    • It was a real shock at the time, and I’m more philosophical about the whole thing now a bit of time has passed, but I still don’t feel it was very appropriate. And I’ll think twice when I’m delivering any kind of news now! Thank you for your support

  • In fact I’ll go beyond the immediate question and say that we should be thinking twice about using email for much more than death notifications.

    My husband and I have been noticing how many family communications – like about my mother’s developing dementia, or being missed at a family gathering we couldn’t attend – are now emails.

    What happened to picking up the phone and talking? What hard conversations are we missing? What added, subtle connections are lost?

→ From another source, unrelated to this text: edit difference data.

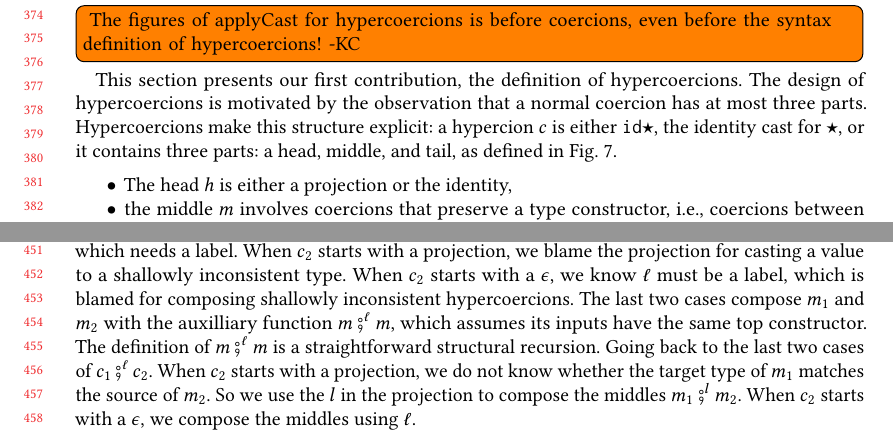
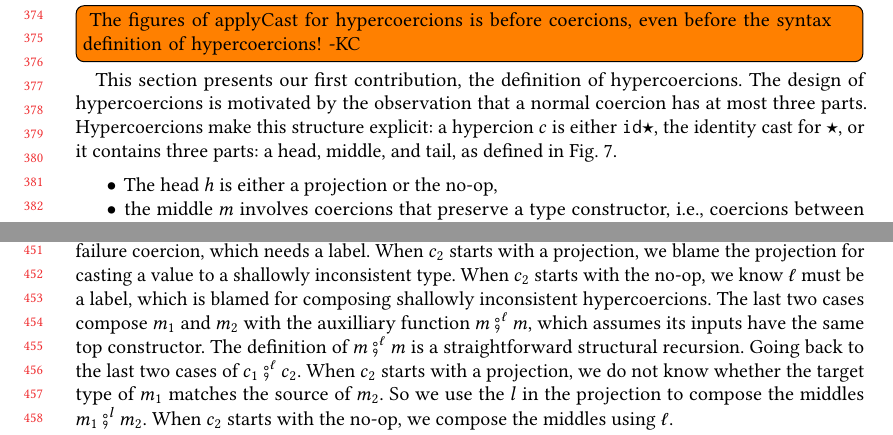
Before and after one commit to LuKC1024/hypercoercion-and-framework-wgt2020, a LaTeX paper (paper.tex): two parts of pages 8 and 10 of 23, joined at a grey line, cut so that both start at the same text. Compiled offline with pdfLaTeX.

Commit message:
finish revising sec3

```diff
--- a/paper.tex
+++ b/paper.tex
@@ -1326,11 +1326,11 @@ either $\hyperCoercionI$, the identity cast for $\TOOdyn$, or it contains
 three parts: a head, middle, and tail, as defined in
 \figref{fig:hypercoercion}.
 \begin{itemize}
-\item The head $h$ is either a projection or the identity,
+\item The head $h$ is either a projection or the no-op,
 \item the middle $m$ involves coercions that preserve a type
   constructor, i.e., coercions between function, pair, sum types, and
   unit types, and
-\item the tail $t$ is either an injection, a failure, or the identity.
+\item the tail $t$ is either an injection, a failure, or the no-op.
 \end{itemize}
 There is a close correspondence between middle coercions and type
 constructors.  We generalize shallow-consistency to middles $m \smile
@@ -1551,7 +1551,7 @@ not end with a failure.  When $m_1$ and $m_2$ have different top
 constructors ($m_1 \not\smile m_2$), the result is a failure coercion,
 which needs a label. When $c_2$ starts with a projection, we blame the
 projection for casting a value to a shallowly inconsistent type. When $c_2$
-starts with a $\epsilon$, we know $\ell$ must be a label, which is blamed for
+starts with the no-op, we know $\ell$ must be a label, which is blamed for
 composing shallowly inconsistent hypercoercions. The last two cases
 compose $m_1$ and $m_2$ with the auxilliary function $m \fatsemi^\ell
 m$, which assumes its inputs have the same top constructor. The
@@ -1560,7 +1560,7 @@ recursion. Going back to the last two cases of $c_1 \fatsemi^\ell
 c_2$. When $c_2$ starts with a projection, we do not know whether the
 target type of $m_1$ matches the source of $m_2$. So we use the $l$ in the
 projection to  compose the middles $m_1 \fatsemi^l m_2$. When $c_2$ starts with
-a $\epsilon$, we compose the middles using $\ell$.
+the no-op, we compose the middles using $\ell$.
 
 The definitions of $id(T)$ and $cast(T_1,l,T_2)$ are straightforward,
 although $cast(T_1,l,T_2)$ is unusual in its use of $id$ and
```
Also changed, not shown: paper.tex (6 more changed lines).
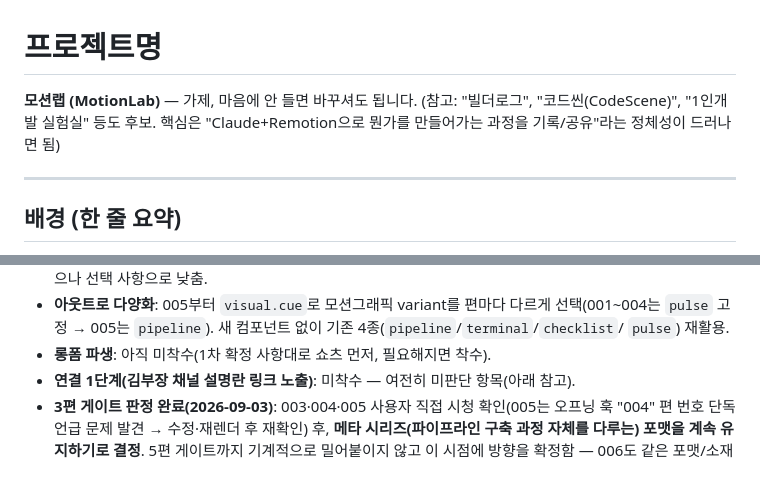
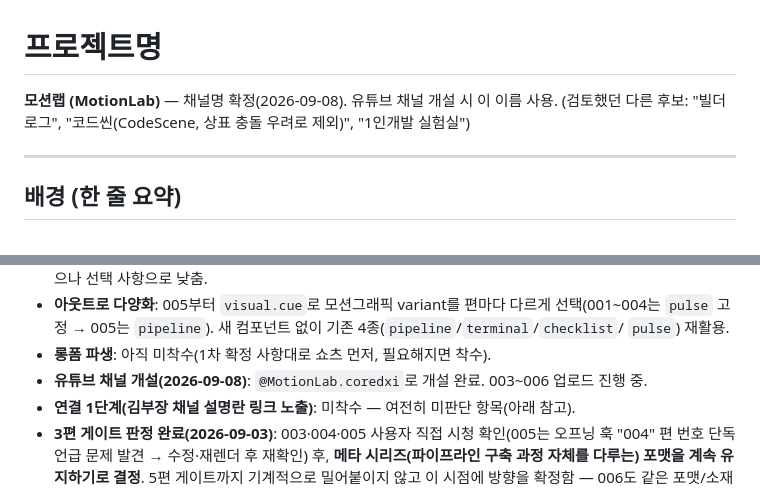
Before and after one commit to DevCoreDXI76/MotionLab, a Markdown page: docs/remotion_사이드트랙_프로젝트설정.md, 2 parts joined by grey strips. Drawn GitHub-style.

```diff
--- a/docs/remotion_사이드트랙_프로젝트설정.md
+++ b/docs/remotion_사이드트랙_프로젝트설정.md
@@ -1,7 +1,7 @@
 # 프로젝트명
 
-**모션랩 (MotionLab)** — 가제, 마음에 안 들면 바꾸셔도 됩니다.
-(참고: "빌더로그", "코드씬(CodeScene)", "1인개발 실험실" 등도 후보. 핵심은 "Claude+Remotion으로 뭔가를 만들어가는 과정을 기록/공유"라는 정체성이 드러나면 됨)
+**모션랩 (MotionLab)** — 채널명 확정(2026-09-08). 유튜브 채널 개설 시 이 이름 사용.
+(검토했던 다른 후보: "빌더로그", "코드씬(CodeScene, 상표 충돌 우려로 제외)", "1인개발 실험실")
 
 ---
 
@@ -70,6 +70,7 @@
   `pulse` 고정 → 005는 `pipeline`). 새 컴포넌트 없이 기존 4종(`pipeline`/`terminal`/`checklist`/
   `pulse`) 재활용.
 - **롱폼 파생**: 아직 미착수(1차 확정 사항대로 쇼츠 먼저, 필요해지면 착수).
+- **유튜브 채널 개설(2026-09-08)**: `@MotionLab.coredxi`로 개설 완료. 003~006 업로드 진행 중.
 - **연결 1단계(김부장 채널 설명란 링크 노출)**: 미착수 — 여전히 미판단 항목(아래 참고).
 - **3편 게이트 판정 완료(2026-09-03)**: 003·004·005 사용자 직접 시청 확인(005는 오프닝 훅
   "004" 편 번호 단독 언급 문제 발견 → 수정·재렌더 후 재확인) 후, **메타 시리즈(파이프라인
```
Also changed, not shown: docs/remotion_트레이드오프_claudecode인계.md (+5 -3 lines), 1 other file.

    Email has become a convenient way of avoiding sticky situations that require us to listen and respond in the moment. Certainly there are times I don’t want to deal with someone so I’ll send an email. But I’m pinching myself, trying to remind myself of the things we miss by depending on this convenience.

    Thank you for sharing this personal story.

    • It’s wierd isn’t it. I often convince myself that I don’t do the phone, only e-mails. But then when I actually speak to someone on the phone I always feel glad that I did. Particularly in that sticky situation you talk about where an e-mail can be misinterpreted. Human contact has to be the best, particularly when delivering such personal information. If not face to face at least by voice.

      But social media does have its place in how we relate to each other and I don’t think that’s going to change. Here I am sharing this online, and feeling the benefit of your support. And quite often a stranger randomly makes me laugh out loud with their news delivered in 140 characters. I have to say that no one has made me cry on Twitter yet, but give it time!

  • […] Our Big Ticket family pass for Blackpool offered entry into Madame Tussauds. I’d never been to a waxworks before so we popped in for the chance to get up close and personal with some old and new celebrities. But while the waxy celebrity exhibits were undeniably lifelike and entertaining, to me they were also missing one vital ingredient; life. But then, that kind of thing was on my mind…  […]

Leave a Comment

This site uses Akismet to reduce spam. Learn how your comment data is processed.

Follow Us

We're Kirstie & Stuart. We share an adventurous spirit, a passion for indie travel and 3 kids. The Family Adventure Project is our long term experiment in doing active, adventurous things together. Find out more...


Trips100 - Travel Blogs   Trips100

© Copyright: Stuart Wickes & Kirstie Pelling 2000-2018